Wednesday, April 1, 2009

The World's Shortest Diet Book

It's All There in Clear, Concise Messages
I went to my local bookstore the other day to look at the management and leadership books. It was a mission to do a little competitive intelligence, since I'm working on one myself. (Yes, I do think there's room for one more! And if you know of an agent or publisher willing to work with a first time book author let me know.) On the way to my target, though, some catchy titles in the aisle of diet and weight loss books caught my eye. I diverted over there and... yikes. What a mess. How could anyone make heads or tails out of all the claims and contradictions?

Could this be an opportunity to work on a second book? Could I retrieve some of my long ago training in nutritional biochemistry, and meld it with my career in communications and passion for health and science literacy?

There's a huge need to be sure. The National Institute of Diabetes and Digestive and Kidney Diseases reports that two-thirds of U.S. adults are overweight or obese and nearly one-third are obese. Attempting to meet this vast market are the hundreds of fat-burning, colon-cleansing miracle products seen in advertisements and infomercials, and the thousands of books that claim to be the solitary answer to such a vexing and pervasive problem. (Message to the FTC and FDA: please help protect a desperate public from these purveyors of junk science.)

So, I got serious for a moment but then realized that I couldn't put an entire book together. I couldn't even think of enough material to fill a page much less a chapter. Why? Because it would be the world's shortest book. In my view, it all boils down to four words:

Eat less. Exercise more.

As communicators, we're taught to make the messages few, simple and memorable. I think I aced that test with my book title and book in one.

OK. Maybe there's a little bit more. There are different body shapes, different rates of metabolism, different personality types as well as economic issues. Unfortunately, when trying to stretch a dollar, junk food can often fill the belly at a lower cost. There are some people who must have a thorough medical examination to search for underlying causes of weight gain, and others who need some intervention to help them get jump-started be it through counseling, pharmaceuticals or surgery.

But the formula is pretty simple, nevertheless. If you don't put enough gas in your car, it dies while you're driving. Put too much in when it doesn't need it, you have an overflowing, dangerous mess. The key, therefore, is balance.

Michael Phelps, the record-shattering swimmer, gives us balance in the extreme.
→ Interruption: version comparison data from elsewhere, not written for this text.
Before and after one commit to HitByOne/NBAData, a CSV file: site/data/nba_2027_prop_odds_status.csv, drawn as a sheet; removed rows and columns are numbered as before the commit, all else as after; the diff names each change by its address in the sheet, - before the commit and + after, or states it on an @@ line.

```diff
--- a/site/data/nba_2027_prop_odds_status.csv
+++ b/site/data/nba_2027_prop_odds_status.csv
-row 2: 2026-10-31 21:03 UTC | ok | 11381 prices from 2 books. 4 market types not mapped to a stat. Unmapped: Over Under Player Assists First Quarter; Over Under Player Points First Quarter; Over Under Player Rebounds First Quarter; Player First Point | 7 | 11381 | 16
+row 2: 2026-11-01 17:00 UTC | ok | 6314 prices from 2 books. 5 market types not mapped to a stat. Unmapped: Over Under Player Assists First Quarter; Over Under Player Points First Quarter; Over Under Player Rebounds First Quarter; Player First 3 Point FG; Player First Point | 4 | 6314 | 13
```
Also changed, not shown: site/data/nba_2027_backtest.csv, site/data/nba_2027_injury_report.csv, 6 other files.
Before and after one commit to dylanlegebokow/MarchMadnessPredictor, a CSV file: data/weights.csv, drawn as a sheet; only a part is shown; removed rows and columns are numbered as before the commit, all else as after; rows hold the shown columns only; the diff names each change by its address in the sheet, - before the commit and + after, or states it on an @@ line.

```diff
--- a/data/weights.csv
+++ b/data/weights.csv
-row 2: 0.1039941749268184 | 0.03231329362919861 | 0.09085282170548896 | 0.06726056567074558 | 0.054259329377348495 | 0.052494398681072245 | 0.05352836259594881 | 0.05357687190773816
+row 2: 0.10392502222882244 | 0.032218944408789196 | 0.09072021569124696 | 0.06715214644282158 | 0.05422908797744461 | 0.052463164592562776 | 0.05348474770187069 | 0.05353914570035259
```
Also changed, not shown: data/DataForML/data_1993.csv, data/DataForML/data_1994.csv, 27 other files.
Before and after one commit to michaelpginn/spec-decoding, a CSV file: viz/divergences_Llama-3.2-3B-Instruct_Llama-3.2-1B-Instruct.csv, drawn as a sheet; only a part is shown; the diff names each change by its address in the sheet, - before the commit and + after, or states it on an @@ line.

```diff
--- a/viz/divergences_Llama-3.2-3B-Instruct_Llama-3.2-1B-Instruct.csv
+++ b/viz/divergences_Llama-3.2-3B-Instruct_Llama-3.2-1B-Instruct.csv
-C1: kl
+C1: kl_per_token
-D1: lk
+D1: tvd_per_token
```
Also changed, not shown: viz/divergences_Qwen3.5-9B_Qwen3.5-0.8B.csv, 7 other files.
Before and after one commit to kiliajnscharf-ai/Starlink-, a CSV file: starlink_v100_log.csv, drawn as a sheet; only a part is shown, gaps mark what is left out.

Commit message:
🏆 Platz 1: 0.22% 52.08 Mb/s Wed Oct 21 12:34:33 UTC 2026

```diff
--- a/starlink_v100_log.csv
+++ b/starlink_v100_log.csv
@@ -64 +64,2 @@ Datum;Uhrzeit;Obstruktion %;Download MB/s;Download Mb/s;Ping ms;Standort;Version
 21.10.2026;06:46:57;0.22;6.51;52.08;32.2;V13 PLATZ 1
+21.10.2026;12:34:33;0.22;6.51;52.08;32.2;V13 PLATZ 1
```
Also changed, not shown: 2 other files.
Did you happen to see one of those "up close and personal" vignettes from the Beijing Olympics where he was eating one of his meals? It was like Nathan's hot dog eating contest came to Animal House. Anything and everything was going down his gut. Yet, he's won more medals than anyone in history and hangs in poster form in many a teenager's room. He balances the ingestion of 10,000 calories with 10,000 worth of exercise.

I know my message is simplistic and I know also that the execution is not always so easy. Our bodies and our lifestyles change with age. Keeping in balance gets harder. We all know that we should eat a nutritious, varied, well-balanced diet. So, if one key is balance the other is expectation. We need to take the long view and not hope for or plan on a rapid reduction in weight. The goals must be achievable and bite-sized. With this in mind, I should double the length of my diet book:

Eat a little less. Exercise a little more.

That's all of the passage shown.